Miller then quipped: “Yeah, we could have been better against the zone.”

This is a bad time to struggle

The Pac-12 is weak, but Arizona is currently going through the toughest stretch the conference can offer — two games against the L.A. schools, then a road game at ASU, then a two-game road trip in Oregon.

The first-place Wildcats still hold a one-game lead over USC and UCLA, but that could vanish as soon as Saturday when the Trojans visit McKale. A week or two later, Arizona might even find itself in second or third place if its defense continues to scuffle.

“If we want to continue to win games, we’ve gotta fix it ASAP because it didn’t look good,” Ristic said. “We always talk about stats and stuff like that, but it didn’t look good today. And that was the main concern. Our aggressiveness level isn’t where it was supposed to be and we didn’t give 100 percent effort.

“A lot of times it comes down to our effort and our aggressiveness. Tonight we had a few good possessions that we didn’t finish all the way to the end, where they scored in the last four or five seconds (of the shot clock) or when we foul. Those are the small details that really hurt us a lot. We need to fix them as soon as possible.”

Arizona has lost multiple games in a row for the first time since the Bahamas debacle. Ristic said the Wildcats’ confidence may have dropped against UCLA, but said that is only a “short-term thing.”

“I think we’ll fix it. We have to fix it,” he said. “We don’t have a choice. We don’t have like 20 games left in the season.”

Arizona is close to being at its lowest point

Miller said Arizona’s home loss to UCLA “didn’t feel the same” as other losses during his tenure because of UCLA’s margin of victory.

“We’re not used to losing, but especially like that,” he said. “They had the game in hand.”

He is right. If not for a late, uncontested dunk by Ristic with a couple seconds left, Thursday’s loss would have been just the third home game a Miller-coached team has lost by 10 points or more.

It was also only the third time that seniors Ristic and Parker Jackson-Cartwright have lost on their home court at all.

“Nobody’s happy right now. We don’t lose games at home like this,” Ristic said. “This is like Parker’s and mine third time we lost at home and it’s one of the worst feelings in the world. Nobody’s happy and we have to bounce back ASAP.”

Indeed, but so does USC which, like Arizona, has lost two straight heading into Saturday’s matchup.

So Arizona will either keep sole possession of first place Saturday or surrender it and hit arguably its lowest point of the season.

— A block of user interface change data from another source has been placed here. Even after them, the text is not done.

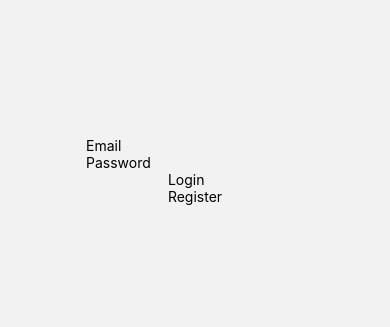
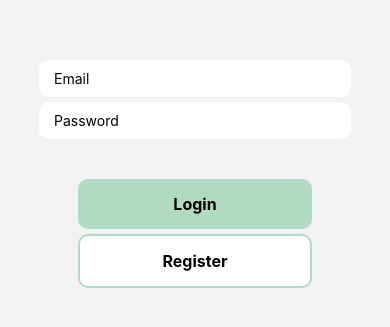
Before and after one commit to RobbyGardner/firebase-auth, a React Native app: screen /Login in a window 390 px wide. Shown: the part 251-578 px from the top of the page. Built offline with nearby package versions, Linux system fonts and the light colour scheme.

Commit message:
Add style to login and register buttons

```diff
--- a/screens/LoginScreen.js
+++ b/screens/LoginScreen.js
@@ -28,7 +28,7 @@ const LoginScreen = () => {
       </View>
       <View style={styles.buttonContainer}>
         <TouchableOpacity onPress={() => {}} style={styles.button}>
-          <Text style={styles.button}>Login</Text>
+          <Text style={styles.buttonText}>Login</Text>
         </TouchableOpacity>
         <TouchableOpacity
           onPress={() => {}}
@@ -49,4 +49,41 @@ const styles = StyleSheet.create({
     justifyContent: "center",
     alignItems: "center",
   },
+  inputContainer: {
+    width: "80%",
+  },
+  input: {
+    backgroundColor: "white",
+    paddingHorizontal: 15,
+    paddingVertical: 10,
+    borderRadius: 10,
+    marginTop: 5,
+  },
+  buttonContainer: {
+    width: "60%",
+    justifyContent: "center",
+    alignItems: "center",
+    marginTop: 40,
+  },
+  button: {
+    backgroundColor: "#B0DAC2",
+    width: "100%",
+    padding: 15,
+    borderRadius: 10,
+    alignItems: "center",
+  },
+  buttonOutline: {
+    backgroundColor: "white",
+    marginTop: 5,
+    borderColor: "#B0DAC2",
+    borderWidth: 2,
+  },
+  buttonText: {
+    fontWeight: "700",
+    fontSize: 16,
+  },
+  buttonOutlineText: {
+    fontWeight: "700",
+    fontSize: 16,
+  },
 });
```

“I think we need to answer the bell right now,” Ristic said. “If we don’t do it, it’s going to get ugly.”

Follow Ryan Kelapire on Twitter at @RKelapire